Verapamil is a calcium channel blocker that exerts its pharmacologic effects by modulating the influx of ionic calcium across the cell membrane of the arterial smooth muscle as well as in conductile and contractile myocardial cells. Verapamil exerts antihypertensive effects by decreasing systemic vascular resistance, usually without orthostatic decreases in blood pressure or reflex tachycardia. During isometric or dynamic exercise, verapamil does not alter systolic cardiac function in patients with normal ventricular function. Verapamil does not alter total serum calcium levels.
Trandolapril is de-esterified to its diacid metabolite, trandolaprilat. Both inhibit angiotensin-converting enzyme (ACE) in human subjects and in animals. Trandolaprilat is about 8 times more potent than trandolapril. ACE is a peptidyl dipeptidase that catalyzes the conversion of angiotensin I to the vasoconstrictor, angiotensin II. Angiotensin II also stimulates aldosterone secretion by the adrenal cortex.
Inhibition of ACE results in decreased plasma angiotensin II, which leads to decreased vasopressor activity and to decreased aldosterone secretion. The latter decrease may result in a small increase of serum potassium. In controlled clinical trials, treatment with TARKA resulted in mean increases in potassium of 0.1 mEq/L (see PRECAUTIONS). Removal of angiotensin II negative feedback on renin secretion leads to increased plasma renin activity (PRA).
ACE is identical to kininase II, an enzyme that degrades bradykinin. Whether increased levels of bradykinin, a potent vasodepressor peptide, play a role in the therapeutic effect of TARKA remains to be elucidated.
While the mechanism through which trandolapril lowers blood pressure is believed to be primarily suppression of the renin-angiotensin-aldosterone system, trandolapril has an antihypertensive effect even in patients with low renin hypertension. Trandolapril is an effective antihypertensive in all races studied. Both black patients (usually a predominantly low renin group) and non-black patients respond to 2 to 4 mg of trandolapril.
Pharmacokinctics and Metabolism
Following a single oral dose of TARKA in healthy subjects, peak plasma concentrations are reached within 0.5-2 hours for trandolapril and within 4-15 hours for verapamil. Peak plasma concentrations of the active desmethyl metabolite of verapamil, norverapamil, are reached within 5-15 hours. Cleavage of the ester group converts trandolapril to its active diacid metabolite, trandolaprilat, which reaches peak plasma concentrations within 2-12 hours. The pharmacokinetics of trandolapril and trandolaprilat are not altered when trandolapril is administered in combination with verapamil, compared to monotherapy.

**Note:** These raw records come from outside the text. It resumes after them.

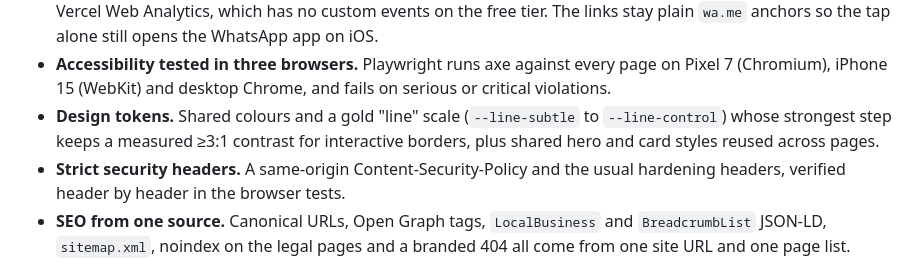
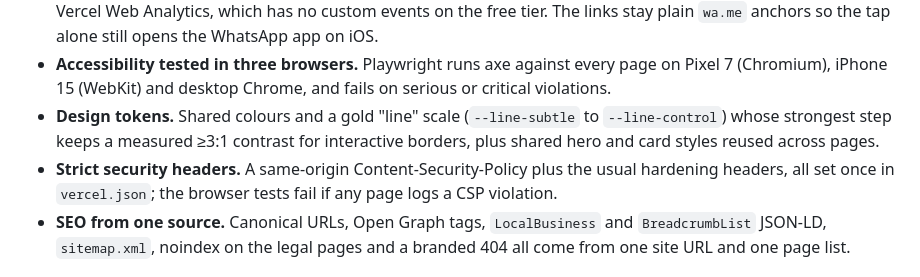
Before and after one commit to SMarinC/Tecnitextil, a Markdown page: README.md, the part around the change. Rendered like a GitHub page.

```diff
--- a/README.md
+++ b/README.md
@@ -16,7 +16,7 @@ Production site of a Spanish business that repairs, maintains and sells industri
 - **Conversion measured on the free plan.** WhatsApp clicks are counted as virtual `/contactar/...` pageviews in Vercel Web Analytics, which has no custom events on the free tier. The links stay plain `wa.me` anchors so the tap alone still opens the WhatsApp app on iOS.
 - **Accessibility tested in three browsers.** Playwright runs axe against every page on Pixel 7 (Chromium), iPhone 15 (WebKit) and desktop Chrome, and fails on serious or critical violations.
 - **Design tokens.** Shared colours and a gold "line" scale (`--line-subtle` to `--line-control`) whose strongest step keeps a measured ≥3:1 contrast for interactive borders, plus shared hero and card styles reused across pages.
-- **Strict security headers.** A same-origin Content-Security-Policy and the usual hardening headers, verified header by header in the browser tests.
+- **Strict security headers.** A same-origin Content-Security-Policy plus the usual hardening headers, all set once in `vercel.json`; the browser tests fail if any page logs a CSP violation.
 - **SEO from one source.** Canonical URLs, Open Graph tags, `LocalBusiness` and `BreadcrumbList` JSON-LD, `sitemap.xml`, noindex on the legal pages and a branded 404 all come from one site URL and one page list.
 
 ## Screenshots
```
Also changed, not shown: README.es.md (+1 -1 lines).
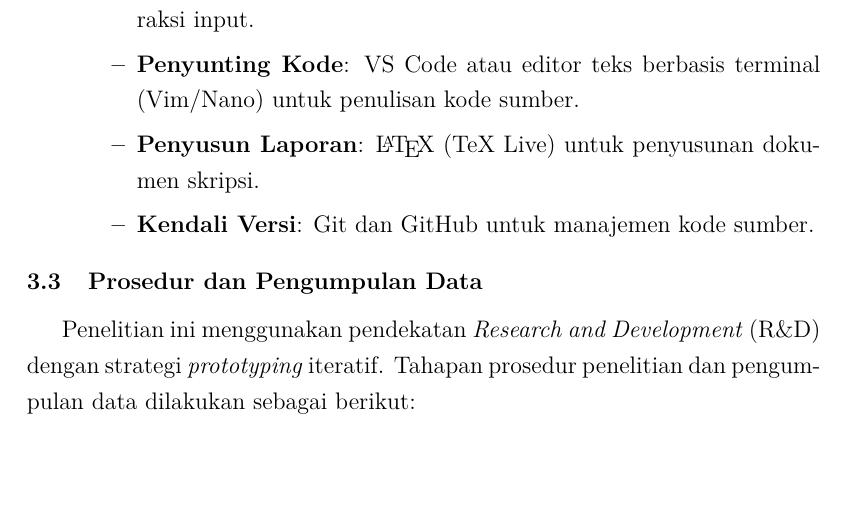
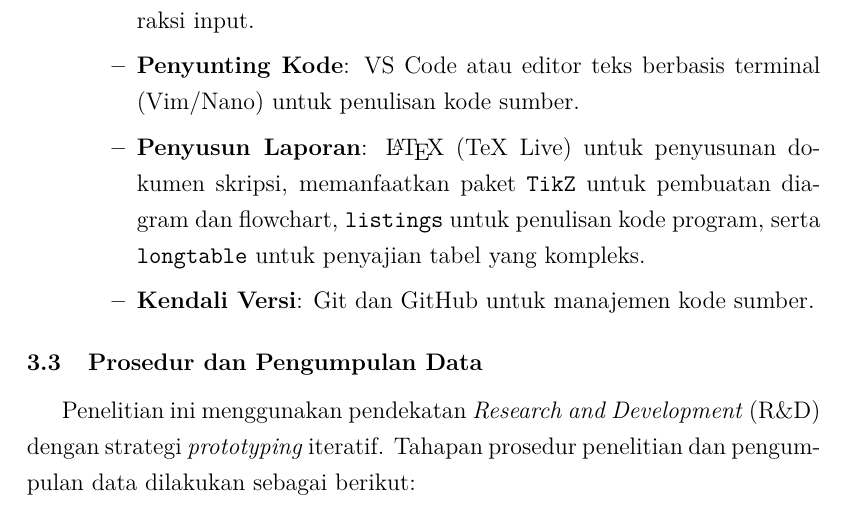
Before and after one commit to gtkrshnaaa/skripsipaicode, a LaTeX thesis (skripsi_latex/main.tex, which reads skripsi_latex/bab3_metodologi.tex): part of page 28 of 43, cut so that both start at the same text, the shorter picture padded with empty space. Compiled offline with pdfLaTeX.

Commit message:
docs(bab3): specify latex packages (tikz, listings, longtable) in tools section

```diff
--- a/skripsi_latex/bab3_metodologi.tex
+++ b/skripsi_latex/bab3_metodologi.tex
@@ -31,7 +31,7 @@ Peralatan yang digunakan untuk mendukung penelitian ini terdiri dari perangkat k
     \item \textbf{Layanan LLM}: Google Gemini via \texttt{google-generativeai} (versi $\geq$ 0.5.4) sebagai otak agen.
     \item \textbf{Antarmuka Terminal (TUI)}: Pustaka \texttt{rich} (versi $\geq$ 13.7.1) untuk visualisasi output dan \texttt{prompt\_toolkit} (opsional) untuk interaksi input.
     \item \textbf{Penyunting Kode}: VS Code atau editor teks berbasis terminal (Vim/Nano) untuk penulisan kode sumber.
-    \item \textbf{Penyusun Laporan}: \LaTeX{} (TeX Live) untuk penyusunan dokumen skripsi.
+    \item \textbf{Penyusun Laporan}: \LaTeX{} (TeX Live) untuk penyusunan dokumen skripsi, memanfaatkan paket \texttt{TikZ} untuk pembuatan diagram dan flowchart, \texttt{listings} untuk penulisan kode program, serta \texttt{longtable} untuk penyajian tabel yang kompleks.
     \item \textbf{Kendali Versi}: Git dan GitHub untuk manajemen kode sumber.
   \end{itemize}
 \end{itemize}
```
Also changed, not shown: skripsi_latex/skripsipdf/skripsigtkrshnaaa.pdf.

The AUC and Cmax for both verapamil and norverapamil are increased when 240 mg of controlled release verapamil is administered concomitantly with 4 mg trandolapril. The increase in Cmax is 54 and 30% and the AUC is increased by 65 and 32% for verapamil and norverapamil, respectively. Administration of TARKA 4/240 (4 mg trandolapril and 240 mg verapamil hydrochloride ER) with a high-fat meal does not alter the bioavailability of trandolapril whereas verapamil peak concentrations and area under the curve (AUC) decrease 37% and 28%, respectively. Food thus decreases verapamil bioavailability and the time to peak plasma concentration for both verapamil and norverapamil are delayed by approximately 7 hours. Both optical isomers of verapamil are similarly affected.
The elimination half life of trandolapril is about 6 hours. At steady state, the effective half-life of trandolaprilat is 22.5 hours. Like all ACE inhibitors, trandolaprilat also has a prolonged terminal elimination phase, involving a small fraction of administered drug, probably representing binding to plasma and tissue ACE.
The terminal half-life of verapamil is 6-11 hours. Steady-state plasma concentrations of the two components are achieved after about a week of once-daily dosing of TARKA. At steady-state, plasma concentrations of verapamil and trandolaprilat are up to two-fold higher than those observed after a single oral TARKA dose.
The pharmacokinetics of verapamil and trandolaprilat are significantly different in the elderly ( ≥ 65 years) than in younger subjects. The bioavailability of verapamil and norverapamil are increased by 87% and 77%, respectively, and that of trandolapril by approximately 35% in the elderly. AUCs are approximately 80% and 35% higher, respectively.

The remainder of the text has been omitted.